> EXERCISE DATA
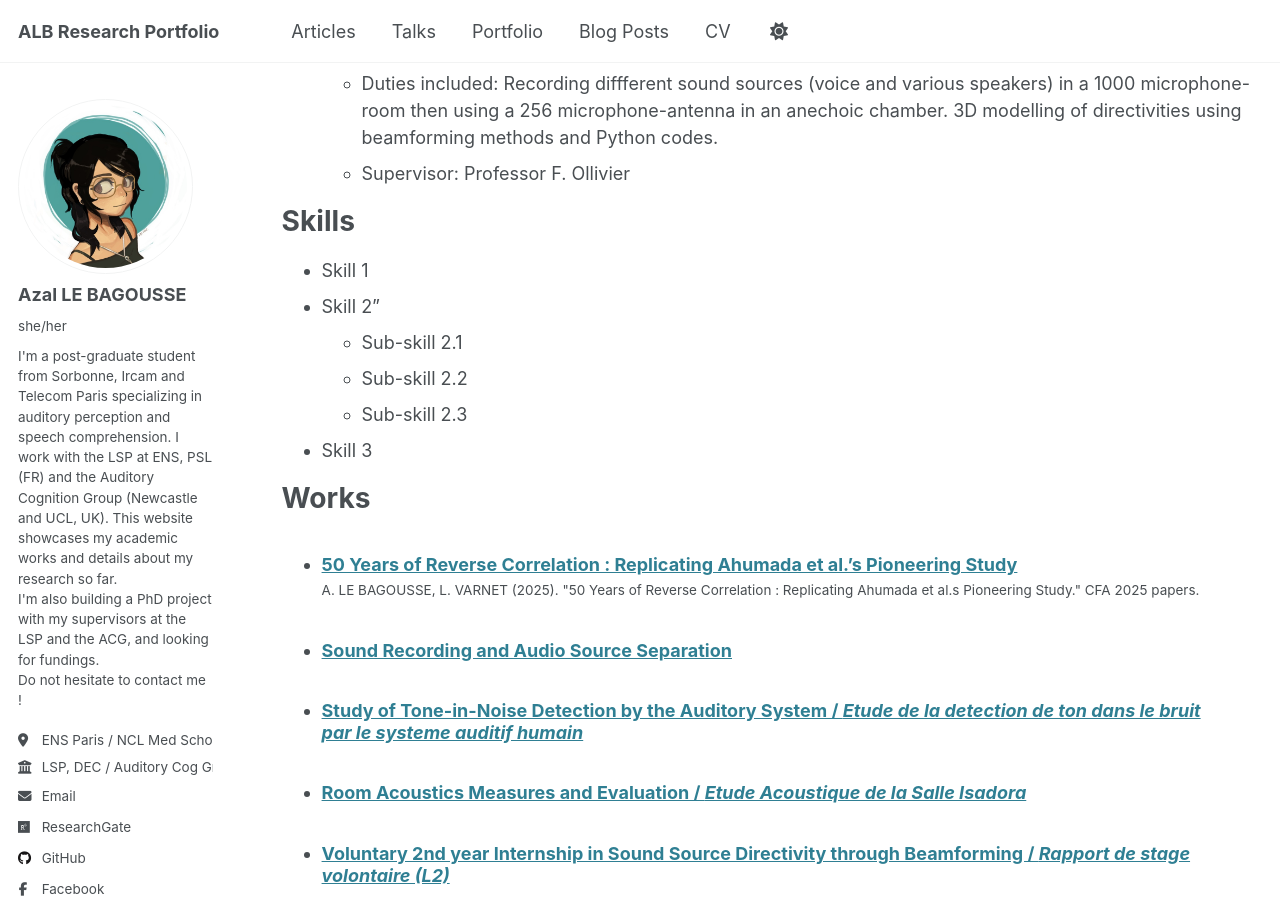
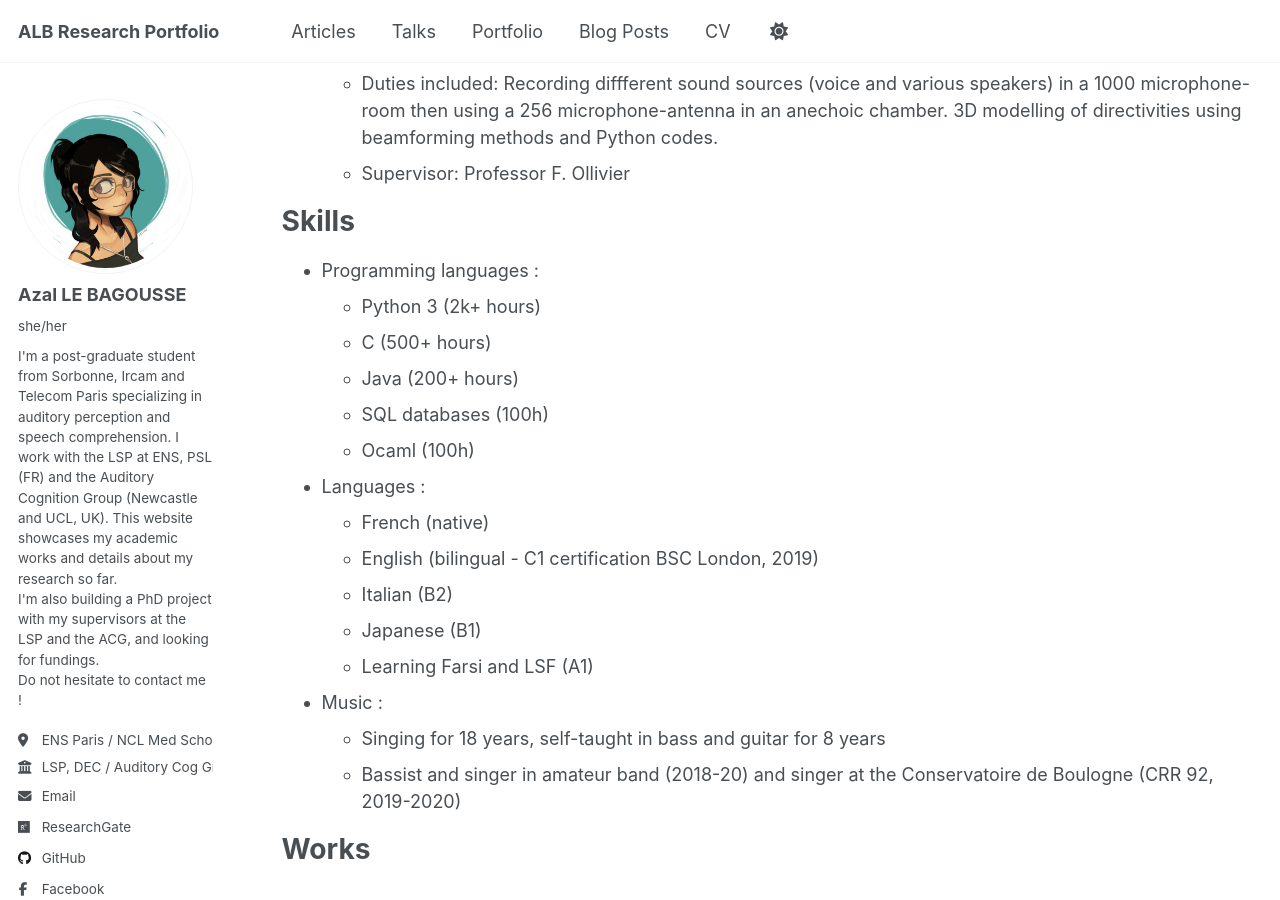
Before and after one commit to azallb/azallb.github.io, a Jekyll site: the page built from _pages/cv.md, in a window 1280 px wide and 900 px high, scrolled down 895 px. Built offline with Jekyll 4.4.1, drawn with Linux system fonts in a browser that asks for light colours.

Commit message:
cv update

```diff
--- a/_pages/cv.md
+++ b/_pages/cv.md
@@ -40,12 +40,21 @@ Experience
 
 Skills
 ======
-* Skill 1
-* Skill 2"
-  * Sub-skill 2.1
-  * Sub-skill 2.2
-  * Sub-skill 2.3
-* Skill 3
+* Programming languages :
+  * Python 3 (2k+ hours)
+  * C (500+ hours)
+  * Java (200+ hours)
+  * SQL databases (100h)
+  * Ocaml (100h)
+* Languages :
+  * French (native)
+  * English (bilingual - C1 certification BSC London, 2019)
+  * Italian (B2)
+  * Japanese (B1)
+  * Learning Farsi and LSF (A1)
+* Music :
+  * Singing for 18 years, self-taught in bass and guitar for 8 years
+  * Bassist and singer in amateur band (2018-20) and singer at the Conservatoire de Boulogne (CRR 92, 2019-2020)
 
 Works
 ======
```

> YOUR INSTRUCTIONS
The answer should be a number alone: the count of lines in the records that hold the word "hours".

> RESPONSE TO THE EXERCISE
3